Source material START

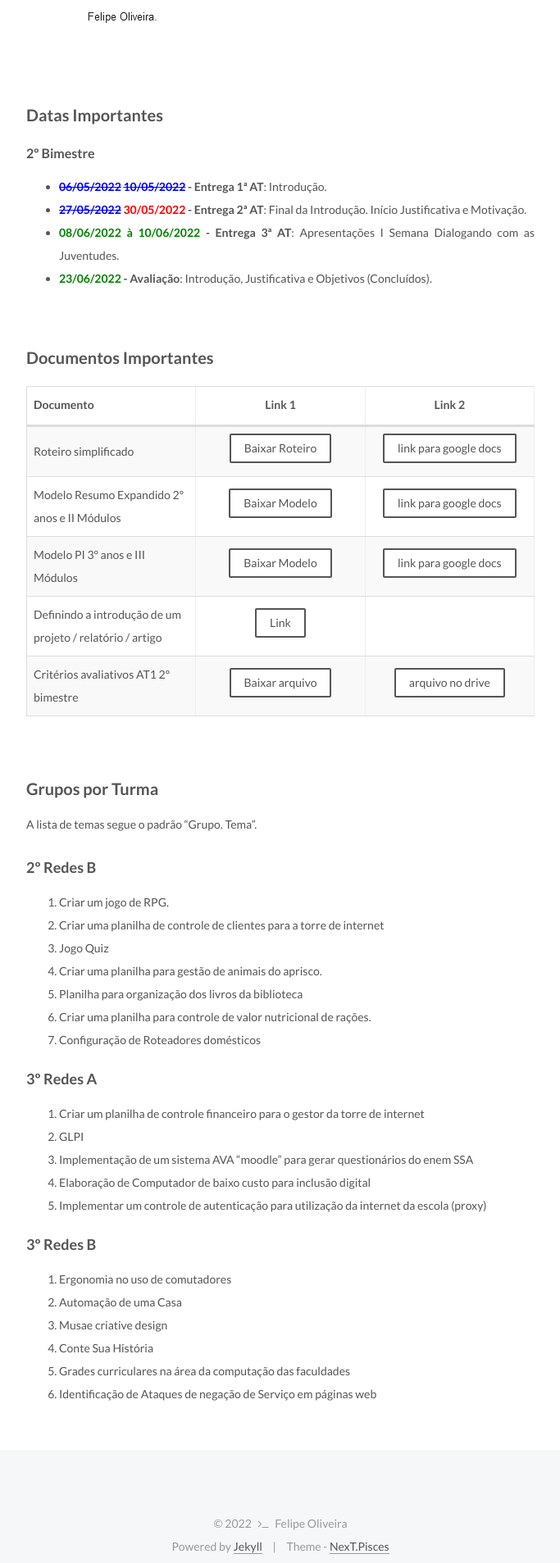
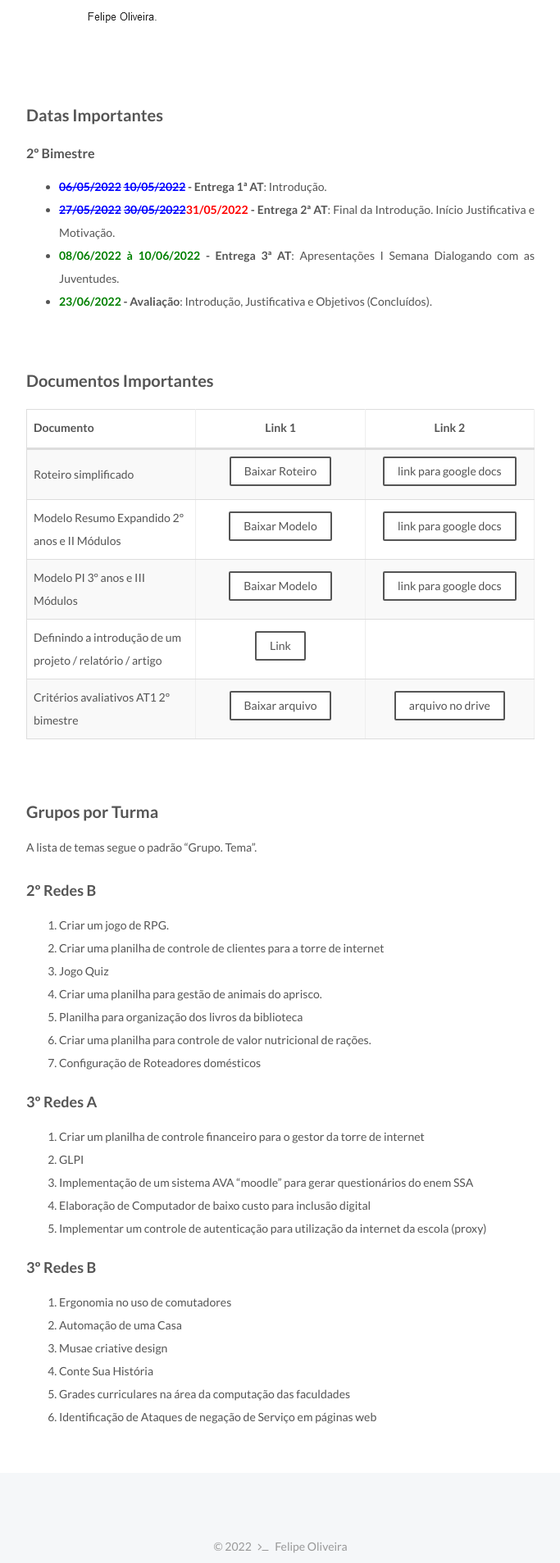
Before and after one commit to fdoliv/fdoliv.github.io, a Jekyll site: the page built from courses/pi/index.md, in a window 1280 px wide. Shown: the part 1042-2949 px from the top of the page at 82% size, without its empty margins (428-1111 px from the left). Built offline with Jekyll 4.4.1, drawn with Linux system fonts in a browser that asks for light colours.

Commit message:
Prorrogação do prazo.

```diff
--- a/courses/pi/index.md
+++ b/courses/pi/index.md
@@ -33,7 +33,7 @@
 ## Datas Importantes
 #### 2º Bimestre
 * **<span style="color:blue"><s>06/05/2022</s> <s>10/05/2022</s></span> - Entrega 1ª AT**: Introdução.
-* **<span style="color:blue"><s>27/05/2022</s></span> <span style="color:red">30/05/2022</span> - Entrega 2ª AT**: Final da Introdução. Início Justificativa e Motivação.
+* **<span style="color:blue"><s>27/05/2022</s></span> <span style="color:blue"><s>30/05/2022</s></span><span style="color:red">31/05/2022</span> - Entrega 2ª AT**: Final da Introdução. Início Justificativa e Motivação.
 * **<span style="color:green">08/06/2022 à 10/06/2022</span> - Entrega 3ª AT**: Apresentações I Semana Dialogando com as Juventudes.
 * **<span style="color:green">23/06/2022</span> - Avaliação**: Introdução, Justificativa e Objetivos (Concluídos).
 
```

Source material END

Reproduce each record above by retyping it exactly; omit all images.

Before and after one commit to fdoliv/fdoliv.github.io, a Jekyll site: the page built from courses/pi/index.md, in a window 1280 px wide. Shown: the part 1042-2949 px from the top of the page at 82% size, without its empty margins (428-1111 px from the left). Built offline with Jekyll 4.4.1, drawn with Linux system fonts in a browser that asks for light colours.

Commit message:
Prorrogação do prazo.

```diff
--- a/courses/pi/index.md
+++ b/courses/pi/index.md
@@ -33,7 +33,7 @@
 ## Datas Importantes
 #### 2º Bimestre
 * **<span style="color:blue"><s>06/05/2022</s> <s>10/05/2022</s></span> - Entrega 1ª AT**: Introdução.
-* **<span style="color:blue"><s>27/05/2022</s></span> <span style="color:red">30/05/2022</span> - Entrega 2ª AT**: Final da Introdução. Início Justificativa e Motivação.
+* **<span style="color:blue"><s>27/05/2022</s></span> <span style="color:blue"><s>30/05/2022</s></span><span style="color:red">31/05/2022</span> - Entrega 2ª AT**: Final da Introdução. Início Justificativa e Motivação.
 * **<span style="color:green">08/06/2022 à 10/06/2022</span> - Entrega 3ª AT**: Apresentações I Semana Dialogando com as Juventudes.
 * **<span style="color:green">23/06/2022</span> - Avaliação**: Introdução, Justificativa e Objetivos (Concluídos).
 
```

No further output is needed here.